d. Code the Exit buttonâ€™s Click event procedure and the problemâ€™s algorithm. Be sure to use the TryParse method. Use the Decimal data type for the variables and named constants. Display the state, county, school, ambulance, health, library, and soil conservation taxes with two decimal places. Display the total property tax with a dollar sign and two decimal places.

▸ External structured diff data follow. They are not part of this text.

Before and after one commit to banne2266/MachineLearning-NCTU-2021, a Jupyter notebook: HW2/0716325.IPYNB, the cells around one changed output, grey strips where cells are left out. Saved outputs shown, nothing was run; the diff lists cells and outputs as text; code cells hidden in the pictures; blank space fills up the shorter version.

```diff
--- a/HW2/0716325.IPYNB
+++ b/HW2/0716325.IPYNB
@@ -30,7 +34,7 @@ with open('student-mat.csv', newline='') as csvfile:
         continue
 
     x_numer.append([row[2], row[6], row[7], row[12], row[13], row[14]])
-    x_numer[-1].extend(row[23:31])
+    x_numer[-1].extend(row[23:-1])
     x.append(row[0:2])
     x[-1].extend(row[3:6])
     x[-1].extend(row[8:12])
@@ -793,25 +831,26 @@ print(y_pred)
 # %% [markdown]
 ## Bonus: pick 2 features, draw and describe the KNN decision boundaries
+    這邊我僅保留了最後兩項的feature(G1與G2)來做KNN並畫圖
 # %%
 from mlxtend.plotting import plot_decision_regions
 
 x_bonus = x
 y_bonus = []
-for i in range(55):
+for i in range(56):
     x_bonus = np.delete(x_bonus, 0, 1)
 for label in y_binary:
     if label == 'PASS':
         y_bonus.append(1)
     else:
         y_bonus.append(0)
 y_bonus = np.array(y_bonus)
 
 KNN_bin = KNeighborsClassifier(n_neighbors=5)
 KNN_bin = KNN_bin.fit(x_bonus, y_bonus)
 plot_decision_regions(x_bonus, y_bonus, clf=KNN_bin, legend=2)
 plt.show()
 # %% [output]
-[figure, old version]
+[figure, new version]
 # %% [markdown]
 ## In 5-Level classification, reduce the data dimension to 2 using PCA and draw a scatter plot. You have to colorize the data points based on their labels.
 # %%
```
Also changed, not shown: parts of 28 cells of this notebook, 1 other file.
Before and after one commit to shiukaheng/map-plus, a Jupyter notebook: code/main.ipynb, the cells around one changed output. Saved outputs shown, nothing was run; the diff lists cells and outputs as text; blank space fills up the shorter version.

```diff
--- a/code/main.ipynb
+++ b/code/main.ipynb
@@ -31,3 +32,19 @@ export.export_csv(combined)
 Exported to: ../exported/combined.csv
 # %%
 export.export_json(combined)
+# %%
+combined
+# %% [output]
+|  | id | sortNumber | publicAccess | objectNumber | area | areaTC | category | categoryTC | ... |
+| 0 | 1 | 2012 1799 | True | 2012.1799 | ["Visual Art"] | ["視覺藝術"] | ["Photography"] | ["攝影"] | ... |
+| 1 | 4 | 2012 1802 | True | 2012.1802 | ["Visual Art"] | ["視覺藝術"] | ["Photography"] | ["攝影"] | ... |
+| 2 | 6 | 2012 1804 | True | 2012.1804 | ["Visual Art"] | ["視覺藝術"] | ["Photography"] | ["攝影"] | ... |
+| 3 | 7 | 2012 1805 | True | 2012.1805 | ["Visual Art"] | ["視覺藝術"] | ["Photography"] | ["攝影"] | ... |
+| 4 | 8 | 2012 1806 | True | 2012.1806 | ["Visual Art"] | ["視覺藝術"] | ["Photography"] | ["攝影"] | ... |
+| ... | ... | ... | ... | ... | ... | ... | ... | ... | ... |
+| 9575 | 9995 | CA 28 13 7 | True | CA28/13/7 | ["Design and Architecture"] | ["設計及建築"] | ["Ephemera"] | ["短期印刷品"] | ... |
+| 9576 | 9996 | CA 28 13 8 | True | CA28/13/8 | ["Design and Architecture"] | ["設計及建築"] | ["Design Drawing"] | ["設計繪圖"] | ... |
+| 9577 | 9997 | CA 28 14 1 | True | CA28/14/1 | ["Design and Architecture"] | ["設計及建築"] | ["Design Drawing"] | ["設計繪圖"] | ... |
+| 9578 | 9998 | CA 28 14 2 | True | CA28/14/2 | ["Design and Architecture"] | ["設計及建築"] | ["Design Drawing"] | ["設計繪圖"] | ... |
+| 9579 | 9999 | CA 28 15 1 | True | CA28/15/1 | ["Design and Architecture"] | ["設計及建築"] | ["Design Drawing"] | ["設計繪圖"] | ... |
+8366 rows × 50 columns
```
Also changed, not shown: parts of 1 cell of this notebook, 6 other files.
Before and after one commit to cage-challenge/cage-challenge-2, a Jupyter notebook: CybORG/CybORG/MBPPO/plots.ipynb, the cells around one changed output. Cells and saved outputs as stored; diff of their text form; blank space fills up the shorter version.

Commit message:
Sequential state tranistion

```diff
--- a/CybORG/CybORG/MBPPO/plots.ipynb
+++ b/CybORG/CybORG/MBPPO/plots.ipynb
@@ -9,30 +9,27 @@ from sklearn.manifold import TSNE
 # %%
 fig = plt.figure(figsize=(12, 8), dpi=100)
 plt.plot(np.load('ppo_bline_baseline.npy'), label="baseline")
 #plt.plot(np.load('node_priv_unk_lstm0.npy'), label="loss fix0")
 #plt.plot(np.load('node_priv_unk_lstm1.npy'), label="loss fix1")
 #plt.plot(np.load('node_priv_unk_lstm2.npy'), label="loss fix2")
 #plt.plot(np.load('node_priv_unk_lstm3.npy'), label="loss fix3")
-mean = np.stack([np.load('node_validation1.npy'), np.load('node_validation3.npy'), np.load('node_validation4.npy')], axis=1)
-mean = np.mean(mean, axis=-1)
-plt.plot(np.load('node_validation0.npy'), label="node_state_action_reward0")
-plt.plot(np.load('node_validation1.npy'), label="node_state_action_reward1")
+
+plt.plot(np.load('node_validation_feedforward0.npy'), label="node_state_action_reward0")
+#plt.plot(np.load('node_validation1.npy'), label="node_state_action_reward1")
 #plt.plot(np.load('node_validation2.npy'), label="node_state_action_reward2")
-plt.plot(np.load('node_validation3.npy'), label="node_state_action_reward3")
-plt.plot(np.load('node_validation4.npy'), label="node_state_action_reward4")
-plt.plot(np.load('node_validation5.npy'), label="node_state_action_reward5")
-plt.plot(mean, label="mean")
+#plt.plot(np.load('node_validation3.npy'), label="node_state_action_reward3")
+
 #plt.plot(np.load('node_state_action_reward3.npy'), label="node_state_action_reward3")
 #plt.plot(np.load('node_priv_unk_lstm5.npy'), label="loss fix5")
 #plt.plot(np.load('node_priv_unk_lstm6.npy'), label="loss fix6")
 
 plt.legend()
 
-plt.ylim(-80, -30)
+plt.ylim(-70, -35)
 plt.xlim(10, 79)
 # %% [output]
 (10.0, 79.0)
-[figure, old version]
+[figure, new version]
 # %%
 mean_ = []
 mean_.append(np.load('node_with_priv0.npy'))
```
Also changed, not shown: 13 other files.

e. Save the solution and then start the application. Test the application using 105000 as the assessed value. The total property tax should be \$1,079.40.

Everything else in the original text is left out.